Physiology of Emotion – How to Move On?

“I met a guy last night at a party. I didn’t let anything happen between us, even though I did like him. I just don’t want to be hurt,” a young woman said on her first appointment with me.

“You probably associate love with disappointment. When you think about love, you remember pain, sadness, anger, rage even – the baggage from a past relationship in which you were hurt.”

As we look at the world around us, we build models. The more information we get, the more opportunities we have to filter out our own. What we usually do in the end is to tell ourselves a story about what the outer world actually is. Every piece of information we take from our surroundings and process, invariably mirrors the events we have experienced and our emotional responses.

“It’s not only one guy, but a few have hurt me already. I won’t let that happen again.”

“You won’t prevent it either by restraining yourself from falling in love. Instead, you need to forgive the men you got involved with, and find out exactly what lesson you’ve been skipping stubbornly, only because you don’t want to learn it. You tend to repeat your mistakes again and again!”

“I find it very difficult to accept this spiritual concept. I’m a doctor, I only believe in physiology,” she said.

“We can do it your way, too. You know that the neurons igniting together stay connected. If you do something over and over again, the neurons establish a long-term connection. If you are angry or frustrated every day, if you suffer daily, you invite more suffering into your life! Every day you reconnect that neural network, which has already set up a long-term connection with the other neurons we call your identity. Likewise, you probably know that the neurons that do not ignite together are no longer connected either. Whenever you stop the thought process, there’s a chemical reaction in your body.

When you begin to notice it, you stop the process simply by not encouraging it. The perception alone triggers an automatic reaction, shutting down the autopilot in you, and because of that reaction we are no longer a corporeal and emotional person reacting automatically to the surroundings.”

“Does that mean that emotions are good or that emotions are bad?”

“You can’t look at emotions that way. Emotions are made to intensify our experience, so that we can store them in long-term memory. That’s why we have them. Every emotion is a holographic imprint of chemical matter. The most sophisticated pharmacy in the universe is right here, within.”

Part of the brain known as hypothalamus is a small mental factory. It’s the place where chemistry and emotions merge. The human body is essentially a carbon-based structure consisting of some 20 amino acids.

Our body is also a protein-making machine. It is in the hypothalamus that small chains of amino acids called peptides bond to create the neuropeptides or neurohormones that correspond with the emotional states we experience daily. More precisely, there are separate chemical compounds for anger, sadness and suffering. There is a chemical compound for lust, too! There is a compound corresponding with each and every emotion we experience.
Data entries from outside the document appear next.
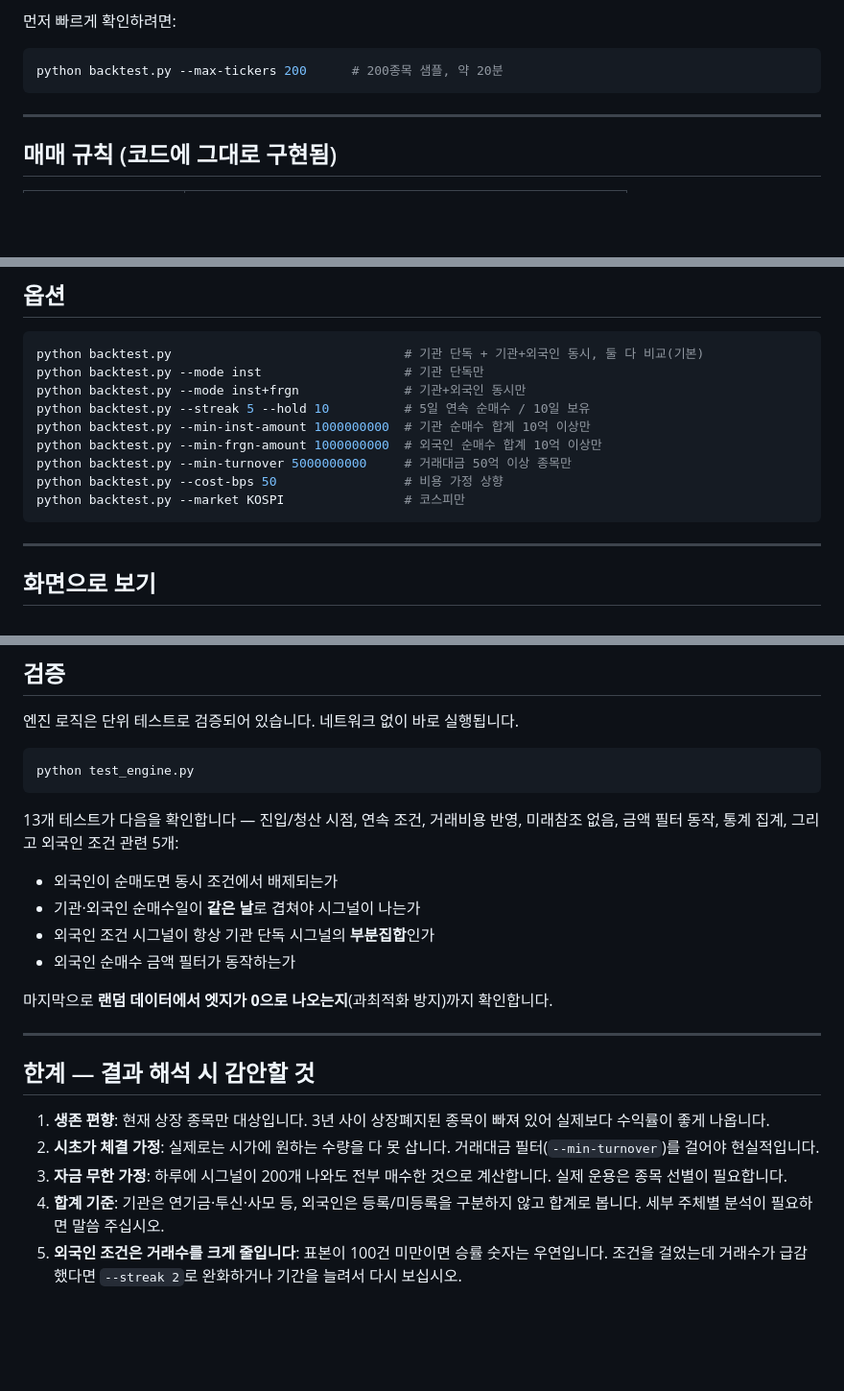
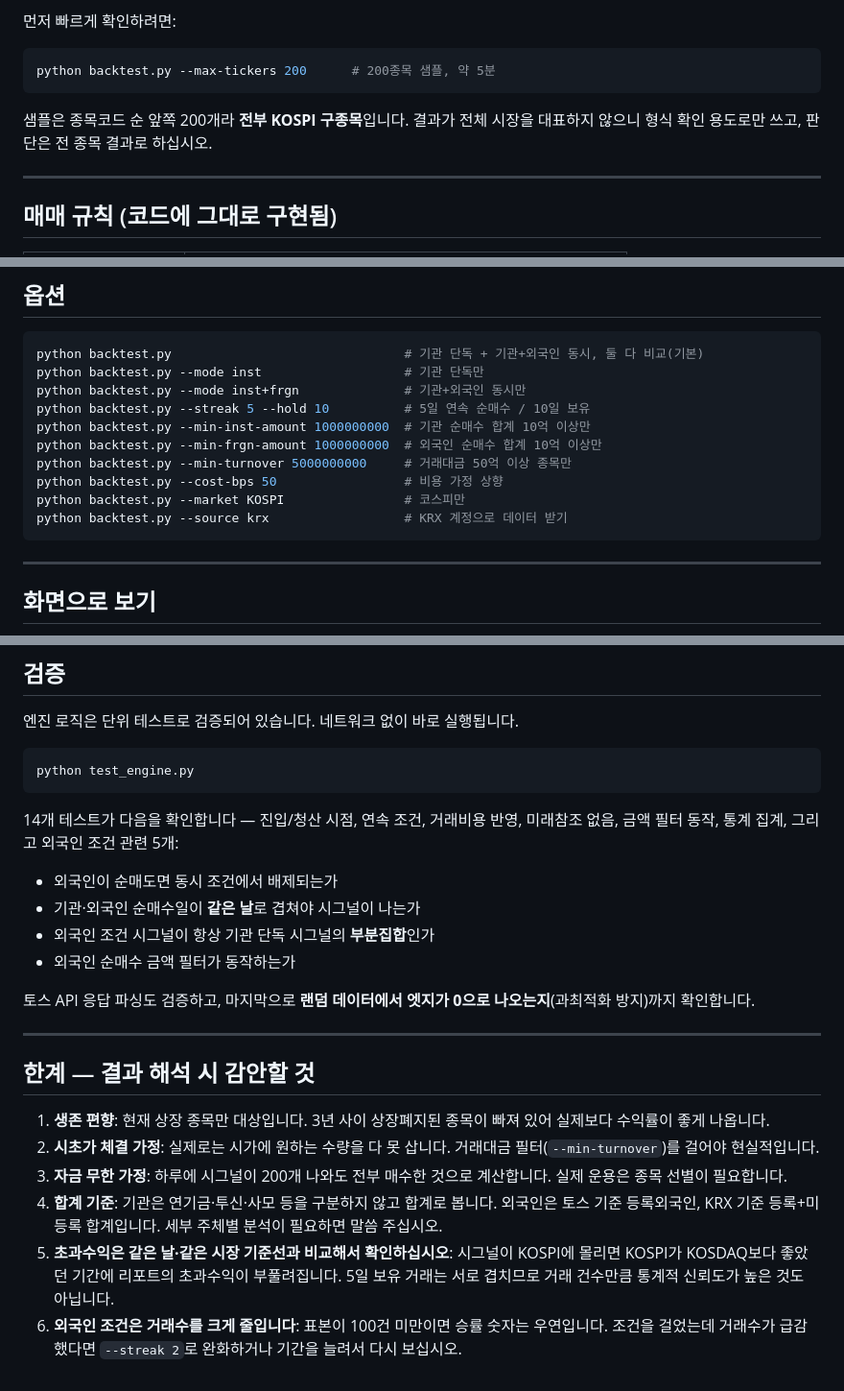
Before and after one commit to hydosa/hy_dosa, a Markdown page: backtest/README.md, 3 parts joined by grey strips. Shown at 96% size. Rendered like a GitHub page; blank space fills up the shorter version.

````diff
--- a/backtest/README.md
+++ b/backtest/README.md
@@ -62,8 +93,11 @@ python backtest.py
 먼저 빠르게 확인하려면:
 
 ```bash
-python backtest.py --max-tickers 200      # 200종목 샘플, 약 20분
+python backtest.py --max-tickers 200      # 200종목 샘플, 약 5분
 ```
+
+샘플은 종목코드 순 앞쪽 200개라 **전부 KOSPI 구종목**입니다. 결과가 전체 시장을 대표하지 않으니
+형식 확인 용도로만 쓰고, 판단은 전 종목 결과로 하십시오.
 
 ---
 
@@ -95,6 +129,7 @@ python backtest.py --min-frgn-amount 1000000000  # 외국인 순매수 합계 10
 python backtest.py --min-turnover 5000000000     # 거래대금 50억 이상 종목만
 python backtest.py --cost-bps 50                 # 비용 가정 상향
 python backtest.py --market KOSPI                # 코스피만
+python backtest.py --source krx                  # KRX 계정으로 데이터 받기
 ```
 
 ---
@@ -163,7 +198,7 @@ python backtest.py --market KOSPI                # 코스피만
 python test_engine.py
 ```
 
-13개 테스트가 다음을 확인합니다 — 진입/청산 시점, 연속 조건, 거래비용 반영,
+14개 테스트가 다음을 확인합니다 — 진입/청산 시점, 연속 조건, 거래비용 반영,
 미래참조 없음, 금액 필터 동작, 통계 집계, 그리고 외국인 조건 관련 5개:
 
 - 외국인이 순매도면 동시 조건에서 배제되는가
@@ -171,7 +206,7 @@ python test_engine.py
 - 외국인 조건 시그널이 항상 기관 단독 시그널의 **부분집합**인가
 - 외국인 순매수 금액 필터가 동작하는가
 
-마지막으로 **랜덤 데이터에서 엣지가 0으로 나오는지**(과최적화 방지)까지 확인합니다.
+토스 API 응답 파싱도 검증하고, 마지막으로 **랜덤 데이터에서 엣지가 0으로 나오는지**(과최적화 방지)까지 확인합니다.
 
 ---
 
@@ -180,7 +215,11 @@ python test_engine.py
 1. **생존 편향**: 현재 상장 종목만 대상입니다. 3년 사이 상장폐지된 종목이 빠져 있어 실제보다 수익률이 좋게 나옵니다.
 2. **시초가 체결 가정**: 실제로는 시가에 원하는 수량을 다 못 삽니다. 거래대금 필터(`--min-turnover`)를 걸어야 현실적입니다.
 3. **자금 무한 가정**: 하루에 시그널이 200개 나와도 전부 매수한 것으로 계산합니다. 실제 운용은 종목 선별이 필요합니다.
-4. **합계 기준**: 기관은 연기금·투신·사모 등, 외국인은 등록/미등록을 구분하지 않고 합계로 봅니다.
+4. **합계 기준**: 기관은 연기금·투신·사모 등을 구분하지 않고 합계로 봅니다. 외국인은 토스 기준 등록외국인,
+   KRX 기준 등록+미등록 합계입니다.
    세부 주체별 분석이 필요하면 말씀 주십시오.
-5. **외국인 조건은 거래수를 크게 줄입니다**: 표본이 100건 미만이면 승률 숫자는 우연입니다.
+5. **초과수익은 같은 날·같은 시장 기준선과 비교해서 확인하십시오**: 시그널이 KOSPI에 몰리면
+   KOSPI가 KOSDAQ보다 좋았던 기간에 리포트의 초과수익이 부풀려집니다. 5일 보유 거래는 서로 겹치므로
+   거래 건수만큼 통계적 신뢰도가 높은 것도 아닙니다.
+6. **외국인 조건은 거래수를 크게 줄입니다**: 표본이 100건 미만이면 승률 숫자는 우연입니다.
    조건을 걸었는데 거래수가 급감했다면 `--streak 2`로 완화하거나 기간을 늘려서 다시 보십시오.
````
Also changed, not shown: other parts of backtest/README.md (+52 -21 lines).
When we experience an emotional state in our body or in our brain, the hypothalamus immediately joins the peptides together and releases them into the blood through the pituitary gland, and from there to different centres in the body.

Each individual cell has its surface receptors. A peptide binds to a cell using a lock-and-key type of binding, staying attached to the membrane receptor. The chemical reaction “moves” the receptor, sending a signal to the cell, like a doorbell.

Each cell has billions of membrane receptors that merely receive information. The peptide attached to the receptor changes the cell in many ways. It triggers a series of biochemical events, some taking place in the nucleus. Every cell is definitely alive, and every cell has its own individual consciousness, if by “consciousness” we mean an observer’s viewpoint. There’s always the perspective of a cell. In fact, a cell is the smallest unit of consciousness in the body.

“As for your problem, you are either in an emotionally isolated place, or you act as though today is yesterday.”

“What do you mean?”

“You either shut down, or react overemotionally, because you’ve shifted to an earlier reality and cannot function as an integrated whole. You push yourself into the situations that will meet the biochemical requirements of your body cells, creating the circumstances that echo your internal, chemical needs you are not aware of.”

“Can we, please, get back to that spiritual concept of yours – physiology seems to be way too complicated for me.”

“To begin with, forgive all your emotional partners. Don’t worry about what they need to account for, just settle your own accounts.”

“How do I do that?”

“Imagine your ex-boyfriends on a mental screen, one after another. Than you tell them this:

Everything that happened between us is part of a journey we had to travel, learning our lessons. I forgive you for everything that made me angry. If in any way I made you feel bad, please, do forgive me. Live your life in peace and serenity, as I will live mine. Thank you for the good times you gave me.

In the end, add these words, if you feel that they are close to your heart: With Divine Love I am serene and joyful in every aspect of my emotional life.”

When you are drowning, it doesn’t really matter who’s to blame, but only how to survive. Take off the bondage pulling you to the bottom. Whenever you don’t know how to do it, forgiveness is the key.

Anger is just a cup of caustic soda on an empty stomach!